A zombie-pitch-perfect performance by Trine Dyrholm.
[Most] of the time, [Nico, 1988] sticks close to the desperate, scattered psychodrama of Nico’s last two years – the period captured, with frightening close-up voyeurism, in the 1995 documentary Nico Icon. In that movie, we seemed to be watching Nico destroy herself, but Nico, 1988 takes a more casual and, at times, even jaunty attitude toward its heroine’s proudly functional middle-aged depravity. Nico was born Christa Päffgen, and in the film just about everyone calls her Christa, making you realize that Nico is a character she’s still playing but no longer believes in. Nico, 1988 […] understands the mystique of her anti-mystique, and deserves to attract a small but fascinated audience on the specialty circuit.

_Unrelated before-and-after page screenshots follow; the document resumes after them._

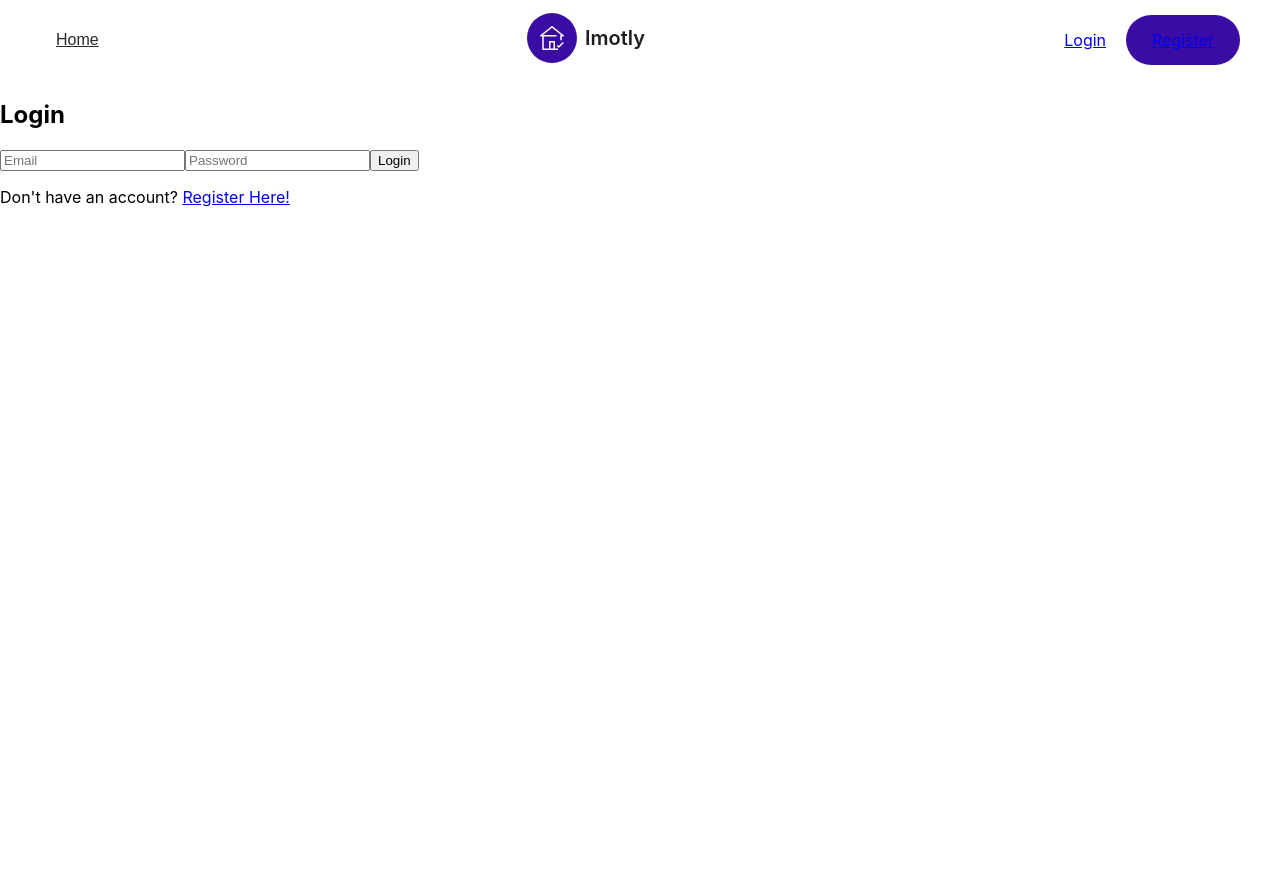
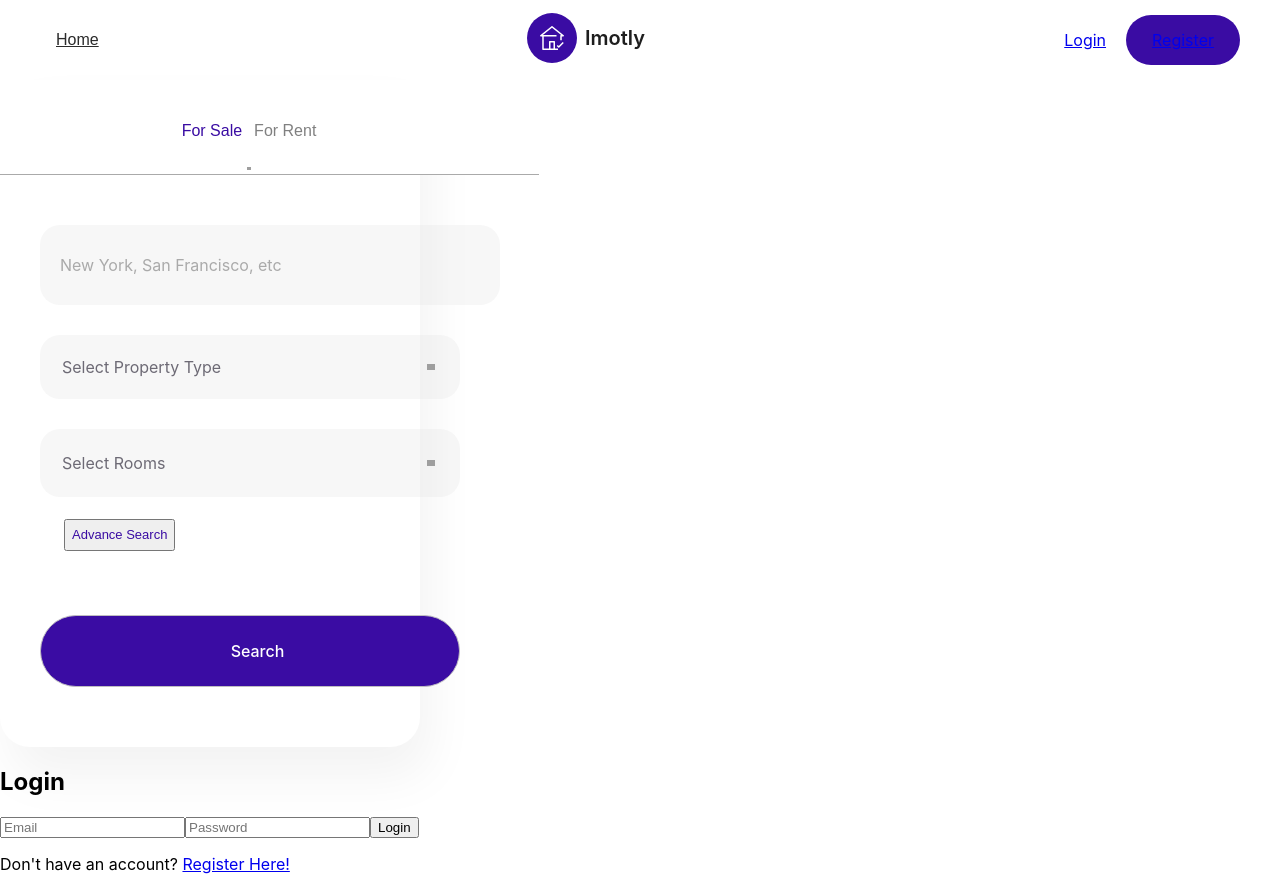
Before and after one commit to anabaleska/Imotly, a React (Create React App) app in the folder frontend/: page /login in a window 1280 px wide. Before the commit the page ends 800 px from the top, so only its background shows below. Built offline with nearby package versions, Linux system fonts and the light colour scheme; grey boxes are pictures that could not be loaded.

Commit message:
added search form

```diff
--- a/frontend/src/App.js
+++ b/frontend/src/App.js
@@ -1,24 +1,25 @@
 import './App.css';
-import { BrowserRouter as Router, Route, Routes } from 'react-router-dom';
+import {BrowserRouter as Router, Route, Routes} from 'react-router-dom';
 import Login from "./components/Login";
 import AdList from "./components/AdList";
 import Register from "./components/Register";
 import Navbar from "./components/Navbar";
 import InputDesign from "./components/InputDesign";
 import PropertyGrid from "./components/PropertyGrid";
+import Rectangle from "./components/Rectangle";
+import Form from "./components/Form";
 
 function App() {
     return (
         <Router>
             <div>
                 <InputDesign />
+                <Rectangle />
+                    <Form />
                 <Routes>
                     <Route path="/login" element={<Login />} />
                     <Route path="/register" element={<Register />} />
                     <Route path="/" element={<PropertyGrid />} />
-
-
-
                 </Routes>
             </div>
         </Router>
--- /dev/null
+++ b/frontend/src/components/Form.jsx
@@ -0,0 +1,31 @@
+import React from "react";
+import styles from "./Form.module.css";
+import SearchTypeToggle from "./SearchTypeToggle";
+import SearchInput from "./SearchInput";
+import PropertySelector from "./PropertySelector";
+import RoomSelector from "./RoomSelector";
+
+function Form() {
+    return (
+        <form className={styles.form}>
+            <div className={styles.div}>
+                <div className={styles.div2}>
+                    <SearchTypeToggle />
+                </div>
+                <div className={styles.div4}>
+                    <SearchInput />
+                    <PropertySelector />
+                    <RoomSelector />
+                    <button type="button" className={styles.advanceSearch}>
+                        Advance Search
+                    </button>
+                    <button type="submit" className={styles.search}>
+                        Search
+                    </button>
+                </div>
+            </div>
+        </form>
+    );
+}
+
+export default Form;
--- /dev/null
+++ b/frontend/src/components/Form.module.css
@@ -0,0 +1,182 @@
+.form {
+    border-radius: 0;
+    max-width: 420px;
+    font-family:
+            Poppins,
+            -apple-system,
+            Roboto,
+            Helvetica,
+            sans-serif;
+    font-size: 16px;
+}
+.div {
+    background-color: #fff;
+    border-radius: 30px;
+    width: 100%;
+    padding-bottom: 60px;
+    box-shadow: 10px 30px 50px #0000000d;
+}
+.div2 {
+    border-bottom: 1px solid var(--Text-Colour-4, #aaa);
+    text-align: center;
+    background-color: #fff;
+    border-radius: 20px 20px 0 0;
+    flex-direction: column;
+    width: 100%;
+    padding-top: 40px;
+    padding-left: 39px;
+    padding-right: 80px;
+    font-weight: 500;
+    display: flex;
+}
+.div3 {
+    justify-content: space-between;
+    align-self: center;
+    align-items: stretch;
+    gap: 20px;
+    width: 255px;
+    max-width: 100%;
+    display: flex;
+}
+.forSale {
+    color: #3a0ca3;
+    leading-trim: both;
+    text-edge: cap;
+    background: none;
+    border: none;
+    cursor: pointer;
+    font-weight: inherit;
+    font-size: inherit;
+}
+.forRent {
+    color: gray;
+    leading-trim: both;
+    text-edge: cap;
+    background: none;
+    border: none;
+    cursor: pointer;
+    font-weight: inherit;
+    font-size: inherit;
+}
+.img {
+    aspect-ratio: 50;
+    object-fit: contain;
+    object-position: center;
+    stroke-width: 3px;
+    stroke: #3a0ca3;
+    width: 153px;
+    max-width: 100%;
+    margin-top: 26px;
+}
+.div4 {
+    flex-direction: column;
+    align-items: stretch;
+    width: 100%;
+    margin-top: 50px;
+    padding-left: 40px;
+    padding-right: 40px;
+    font-weight: 400;
+    line-height: 2;
+    display: flex;
+}
+.newYorkSanFranciscoetc {
+    leading-trim: both;
+    text-edge: cap;
+    color: #aaa;
+    background-color: #d4d4d433;
+    border-radius: 20px;
+    padding: 24px 20px;
+    width: 100%;
+    border: none;
+    font-size: inherit;
+    font-family: inherit;
+}
+.div5 {
+    color: #6d6a75;
+    background-color: #d4d4d433;
+    border-radius: 20px;
+    justify-content: space-between;
+    align-items: stretch;
+    gap: 20px;
+    margin-top: 30px;
+    padding: 22px;
+    display: flex;
+    width: 100%;
+    border: none;
+    cursor: pointer;
+    font-size: inherit;
+    font-family: inherit;
+}
+.selectPropertyType {
+    leading-trim: both;
+    text-edge: cap;
+}
+.img2 {
+    aspect-ratio: 2.33;
+    object-fit: contain;
+    object-position: center;
+    fill: #aaa;
+    flex-shrink: 0;
+    width: 14px;
+    margin-top: auto;
+    margin-bottom: auto;
+}
+.div6 {
+    color: #6d6a75;
+    background-color: #d4d4d433;
+    border-radius: 20px;
+    justify-content: space-between;
+    align-items: stretch;
+    gap: 20px;
+    margin-top: 30px;
+    padding: 24px 22px;
+    display: flex;
+    width: 100%;
+    border: none;
+    cursor: pointer;
+    font-size: inherit;
+    font-family: inherit;
+}
+.selectRooms {
+    leading-trim: both;
+    text-edge: cap;
+}
+.img3 {
+    aspect-ratio: 2.33;
+    object-fit: contain;
+    object-position: center;
+    fill: #aaa;
+    flex-shrink: 0;
+    width: 14px;
+    margin-top: auto;
+    margin-bottom: auto;
+}
+.advanceSearch {
+    color: #3a0ca3;
+    text-align: right;
+    leading-trim: both;
+    text-edge: cap;
+    align-self: start;
+    margin-top: 22px;
+    margin-left: 24px;
+    font-size: 13px;
+    line-height: 2;
+    text-decoration: none;
+}
+.search {
+    leading-trim: both;
+    text-edge: cap;
+    color: #fff;
+    white-space: nowrap;
+    text-align: center;
+    background-color: #3a0ca3;
+    border: 1px solid #bfbdc1;
+    border-radius: 50px;
+    margin-top: 64px;
+    padding: 25px 70px 25px 85px;
+    font-weight: 500;
+    width: 100%;
+    cursor: pointer;
+    font-size: inherit;
+    font-family: inherit;
+}
--- /dev/null
+++ b/frontend/src/components/PropertySelector.jsx
@@ -0,0 +1,13 @@
+import React from "react";
+import styles from "./Form.module.css";
+
+const PropertySelector = () => {
+    return (
+        <button className={styles.div5}>
+            <span className={styles.selectPropertyType}>Select Property Type</span>
+            <img src="https://cdn.builder.io/api/v1/image/assets/TEMP/56c031e5380e075dcb2ff43598f5073c542d9ca2?placeholderIfAbsent=true&apiKey=b5449d56610e47ad8c1812a0efbd1ee6" alt="Select arrow" className={styles.img2} />
+        </button>
+    );
+};
+
+export default PropertySelector;
--- /dev/null
+++ b/frontend/src/components/Rectangle.css
@@ -0,0 +1,24 @@
+.gradientBackground {
+    background: linear-gradient(#4cc9f000 0%, #4361ee4d 100%);
+    border-radius: 0 0 800px 800px;
+    flex-shrink: 0;
+    width: 100%;
+    height: 902px;
+    position: absolute;
+    top: 40px;
+    left: 0;
+}
+
+@media (max-width: 991px) {
+    .gradientBackground {
+        border-radius: 0 0 600px 600px;
+        height: 700px;
+    }
+}
+
+@media (max-width: 640px) {
+    .gradientBackground {
+        border-radius: 0 0 400px 400px;
+        height: 500px;
+    }
+}
--- /dev/null
+++ b/frontend/src/components/Rectangle.jsx
@@ -0,0 +1,14 @@
+"use client";
+import * as React from "react";
+import styles from "./Rectangle.css";
+
+function Rectangle() {
+    return (
+        <>
+            <section className={styles.gradientBackground} aria-hidden="true" />
+
+        </>
+    );
+}
+
+export default Rectangle;
--- /dev/null
+++ b/frontend/src/components/RoomSelector.jsx
@@ -0,0 +1,13 @@
+import React from "react";
+import styles from "./Form.module.css";
+
+const RoomSelector = () => {
+    return (
+        <button className={styles.div6}>
+            <span className={styles.selectRooms}>Select Rooms</span>
+            <img src="https://cdn.builder.io/api/v1/image/assets/TEMP/56c031e5380e075dcb2ff43598f5073c542d9ca2?placeholderIfAbsent=true&apiKey=b5449d56610e47ad8c1812a0efbd1ee6" alt="Select arrow" className={styles.img3} />
+        </button>
+    );
+};
+
+export default RoomSelector;
--- /dev/null
+++ b/frontend/src/components/SearchInput.jsx
@@ -0,0 +1,12 @@
+import React from "react";
+import styles from "./Form.module.css";
+
+const SearchInput = () => {
+    return (
+        <div className={styles.newYorkSanFranciscoetc}>
+            New York, San Francisco, etc
+        </div>
+    );
+};
+
+export default SearchInput;
--- /dev/null
+++ b/frontend/src/components/SearchTypeToggle.jsx
@@ -0,0 +1,18 @@
+"use client";
+import React from "react";
+import styles from "./Form.module.css";
+
+
+const SearchTypeToggle = () => {
+    return (
+        <section className={styles.toggleSection}>
+            <div className={styles.toggleContainer}>
+                <button className={styles.forSale}>For Sale</button>
+                <button className={styles.forRent}>For Rent</button>
+            </div>
+            <img src="https://cdn.builder.io/api/v1/image/assets/TEMP/a653b37ae8a8196d1b5c03f15192cd7eafa60cb9?placeholderIfAbsent=true&apiKey=b5449d56610e47ad8c1812a0efbd1ee6" alt="Divider" className={styles.img} />
+        </section>
+    );
+};
+
+export default SearchTypeToggle;
```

Dyrholm’s performance is a powerhouse of authenticity.
Her moroseness is mesmerizing, but she also gives Nico a tense intelligence, and her singing is uncanny.
Owen Gleiberman, Variety
[…] [Nico is] also granted an inner life, a sense of who this woman was beneath the mask. She’s not reduced to a live-fast-die-fucked-up cliché, even when the story drops everything into a narrative of late-act sex, drugs and post-rock-and-roll avant-drone vamping. It’s a posthumous gift to Päffgen. Even her death, shown here as Nico leaving her house on a sunny Ibiza day, bike in hand and a colorful door closing behind here, is presented with a sense of grace. Nicchiarelli spares us nothing but still gives her dignity on the way out. As does Dyrholm, who pours herself into the role with a scary intensity and a lack of self-conscious, look-at-me theatricality.
David Fear, Rolling Stone